____ Input records

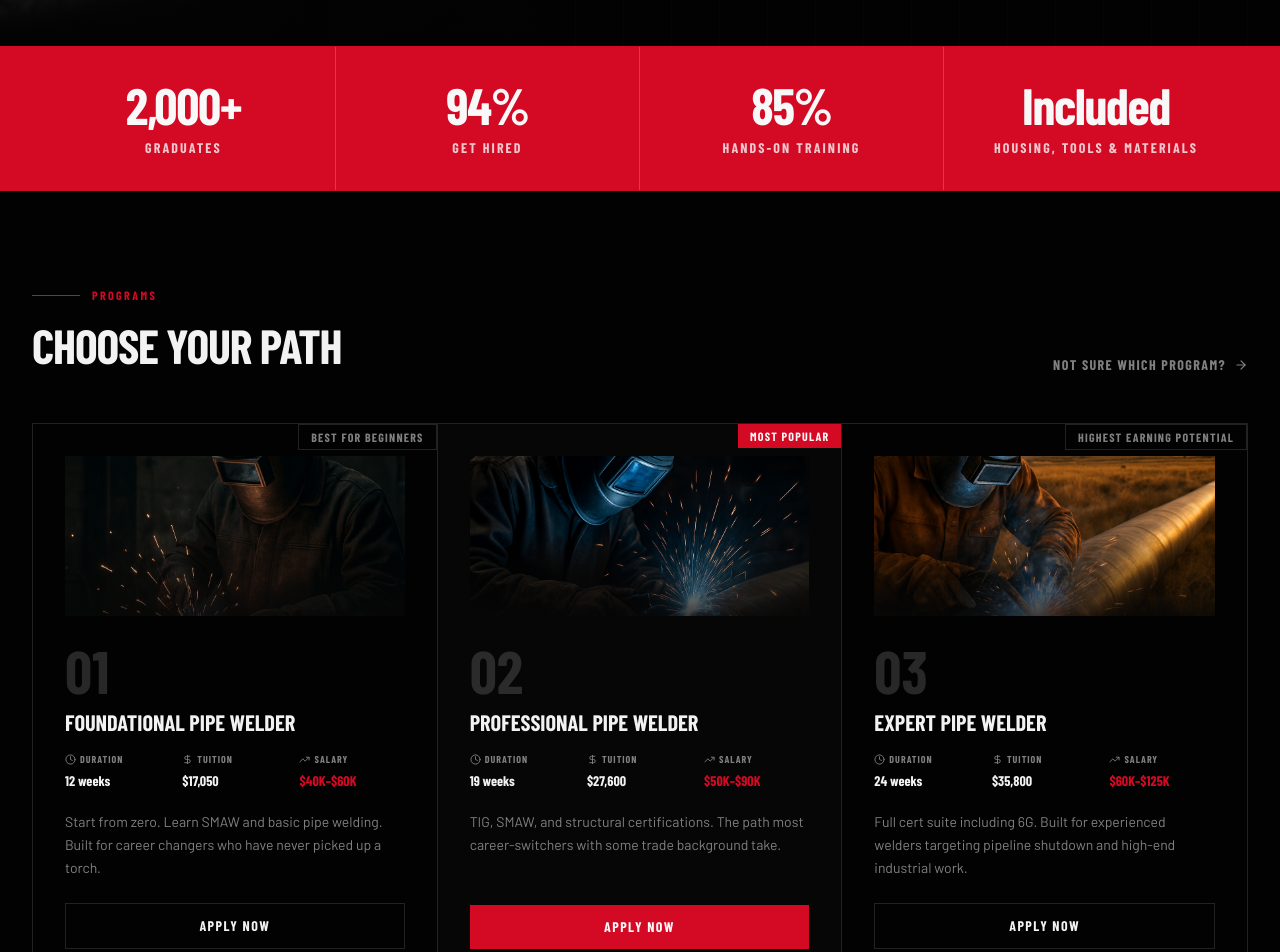
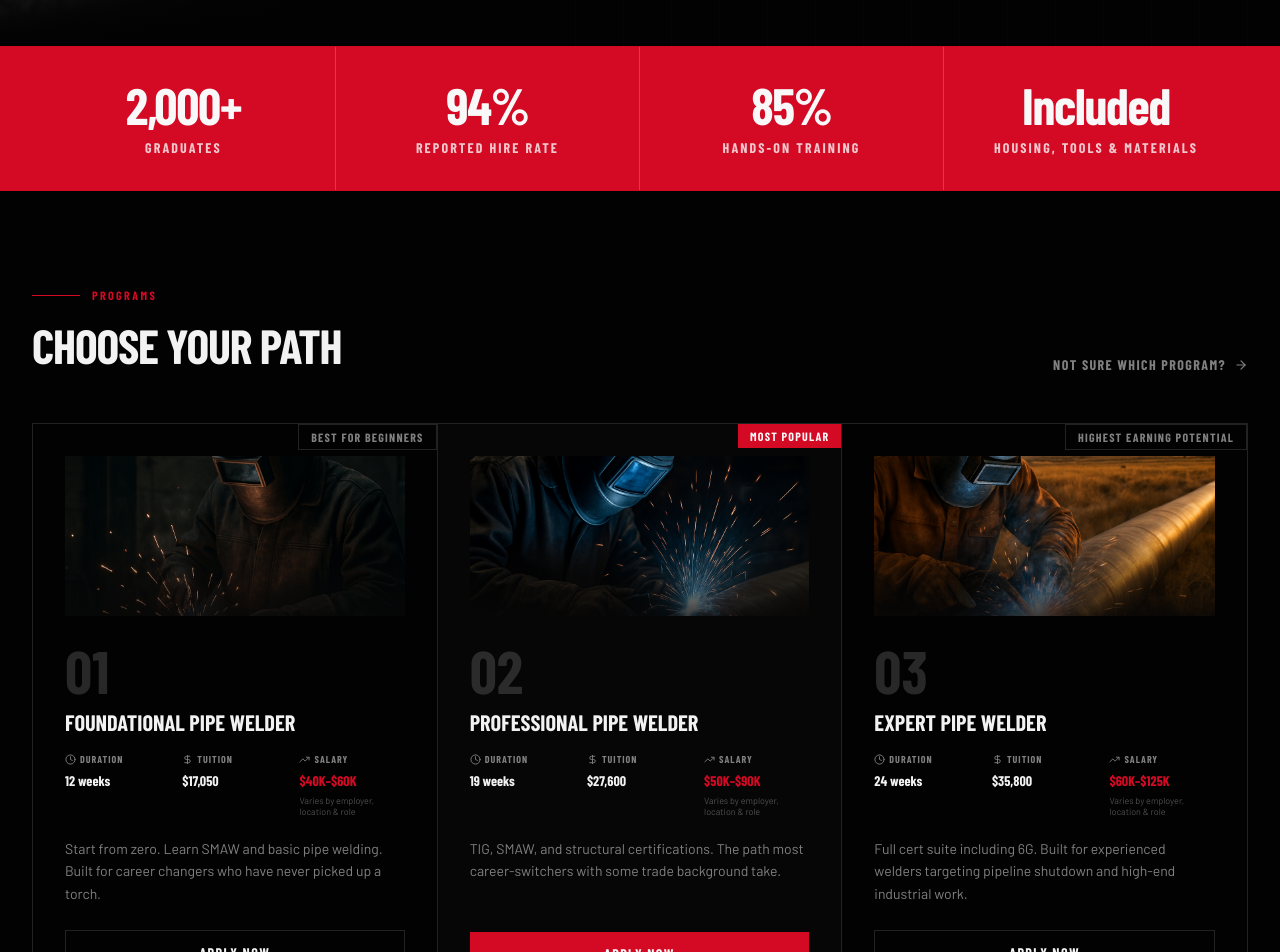
Before and after one commit to desibluedevil/v0-lumion-prototype-1, a Next.js app: page / in a window 1280 px wide. Shown: the part 780-1732 px from the top of the page. Built offline with nearby package versions, Linux system fonts and the light colour scheme; a web font is replaced by a local one.

Commit message:
feat: enhance program details and student confirmation messaging

```diff
--- a/components/wwa/MiaPanel.tsx
+++ b/components/wwa/MiaPanel.tsx
@@ -68,7 +68,7 @@ const STEPS = [
 const CONCERN_RESPONSES: Record<string, { headline: string; body: string }> = {
   "Cost — can I afford it?": {
     headline: "Programs range from $17,050 to $35,800. Housing, tools, and materials are included.",
-    body: "Financing may be available for qualified applicants.",
+    body: "Financing may be available for qualified applicants. An advisor can walk you through options.",
   },
   "Location — can I move to Wyoming?": {
     headline: "WWA is in Gillette, Wyoming, and housing is included so students can relocate for training.",
@@ -79,8 +79,8 @@ const CONCERN_RESPONSES: Record<string, { headline: string; body: string }> = {
     body: "The Foundational Pipe Welder program starts from zero.",
   },
   "Outcome — will I actually get hired?": {
-    headline: "WWA highlights a 94% hire rate and starting salary ranges by program.",
-    body: "No school should guarantee a job, but WWA has strong graduate outcomes across 2,000+ graduates.",
+    headline: "WWA reports a 94% hire rate across 2,000+ graduates.",
+    body: "Salary ranges vary by employer, location, experience, and role. No school can guarantee employment, but WWA has a strong placement track record.",
   },
   "Fit — which program is right for me?": {
     headline: "Based on your experience and goals, Mia can recommend which program to explore first.",
@@ -736,6 +736,10 @@ function FitSummaryCard({
         </div>
       </div>
 
+      <p className="text-[11px] text-muted-foreground/70 leading-relaxed px-1">
+        This is a fit check, not an admissions decision. This is a suggested starting point based on your answers.
+      </p>
+
       <MiaBubble text="Want me to send this to an enrollment advisor? They can help with financing, housing, next start dates, and whether WWA is the right move." />
 
       <div className="ml-9 space-y-2">
@@ -812,7 +816,7 @@ function StudentConfirmation({
             {"You're all set."}
           </p>
           <p className="text-xs text-muted-foreground mt-0.5">
-            An enrollment advisor will reach out with your fit summary and next steps.
+            An enrollment advisor will reach out with your fit summary and next steps. An advisor can confirm details and help you decide the right next step.
           </p>
         </div>
       </div>
--- a/components/wwa/Programs.tsx
+++ b/components/wwa/Programs.tsx
@@ -142,6 +142,9 @@ export default function Programs() {
                       <span className="text-[10px] font-bold tracking-widest uppercase" style={{ fontFamily: "var(--font-barlow-condensed)" }}>{label}</span>
                     </div>
                     <div className={`font-bold text-sm ${className}`} style={{ fontFamily: "var(--font-barlow-condensed)" }}>{value}</div>
+                    {label === "Salary" && (
+                      <p className="text-[9px] text-muted-foreground/60 leading-tight">Varies by employer, location &amp; role</p>
+                    )}
                   </div>
                 ))}
               </div>
--- a/components/wwa/ProofBand.tsx
+++ b/components/wwa/ProofBand.tsx
@@ -1,6 +1,6 @@
 const stats = [
   { value: "2,000+", label: "Graduates" },
-  { value: "94%", label: "Get Hired" },
+  { value: "94%", label: "Reported Hire Rate" },
   { value: "85%", label: "Hands-On Training" },
   { value: "Included", label: "Housing, Tools & Materials" },
 ]
```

________

*Exercise aim*
Your answer must be an exact copy of the records, minus any pictures.

*Response for this exercise*
Before and after one commit to desibluedevil/v0-lumion-prototype-1, a Next.js app: page / in a window 1280 px wide. Shown: the part 780-1732 px from the top of the page. Built offline with nearby package versions, Linux system fonts and the light colour scheme; a web font is replaced by a local one.

Commit message:
feat: enhance program details and student confirmation messaging

```diff
--- a/components/wwa/MiaPanel.tsx
+++ b/components/wwa/MiaPanel.tsx
@@ -68,7 +68,7 @@ const STEPS = [
 const CONCERN_RESPONSES: Record<string, { headline: string; body: string }> = {
   "Cost — can I afford it?": {
     headline: "Programs range from $17,050 to $35,800. Housing, tools, and materials are included.",
-    body: "Financing may be available for qualified applicants.",
+    body: "Financing may be available for qualified applicants. An advisor can walk you through options.",
   },
   "Location — can I move to Wyoming?": {
     headline: "WWA is in Gillette, Wyoming, and housing is included so students can relocate for training.",
@@ -79,8 +79,8 @@ const CONCERN_RESPONSES: Record<string, { headline: string; body: string }> = {
     body: "The Foundational Pipe Welder program starts from zero.",
   },
   "Outcome — will I actually get hired?": {
-    headline: "WWA highlights a 94% hire rate and starting salary ranges by program.",
-    body: "No school should guarantee a job, but WWA has strong graduate outcomes across 2,000+ graduates.",
+    headline: "WWA reports a 94% hire rate across 2,000+ graduates.",
+    body: "Salary ranges vary by employer, location, experience, and role. No school can guarantee employment, but WWA has a strong placement track record.",
   },
   "Fit — which program is right for me?": {
     headline: "Based on your experience and goals, Mia can recommend which program to explore first.",
@@ -736,6 +736,10 @@ function FitSummaryCard({
         </div>
       </div>
 
+      <p className="text-[11px] text-muted-foreground/70 leading-relaxed px-1">
+        This is a fit check, not an admissions decision. This is a suggested starting point based on your answers.
+      </p>
+
       <MiaBubble text="Want me to send this to an enrollment advisor? They can help with financing, housing, next start dates, and whether WWA is the right move." />
 
       <div className="ml-9 space-y-2">
@@ -812,7 +816,7 @@ function StudentConfirmation({
             {"You're all set."}
           </p>
           <p className="text-xs text-muted-foreground mt-0.5">
-            An enrollment advisor will reach out with your fit summary and next steps.
+            An enrollment advisor will reach out with your fit summary and next steps. An advisor can confirm details and help you decide the right next step.
           </p>
         </div>
       </div>
--- a/components/wwa/Programs.tsx
+++ b/components/wwa/Programs.tsx
@@ -142,6 +142,9 @@ export default function Programs() {
                       <span className="text-[10px] font-bold tracking-widest uppercase" style={{ fontFamily: "var(--font-barlow-condensed)" }}>{label}</span>
                     </div>
                     <div className={`font-bold text-sm ${className}`} style={{ fontFamily: "var(--font-barlow-condensed)" }}>{value}</div>
+                    {label === "Salary" && (
+                      <p className="text-[9px] text-muted-foreground/60 leading-tight">Varies by employer, location &amp; role</p>
+                    )}
                   </div>
                 ))}
               </div>
--- a/components/wwa/ProofBand.tsx
+++ b/components/wwa/ProofBand.tsx
@@ -1,6 +1,6 @@
 const stats = [
   { value: "2,000+", label: "Graduates" },
-  { value: "94%", label: "Get Hired" },
+  { value: "94%", label: "Reported Hire Rate" },
   { value: "85%", label: "Hands-On Training" },
   { value: "Included", label: "Housing, Tools & Materials" },
 ]
```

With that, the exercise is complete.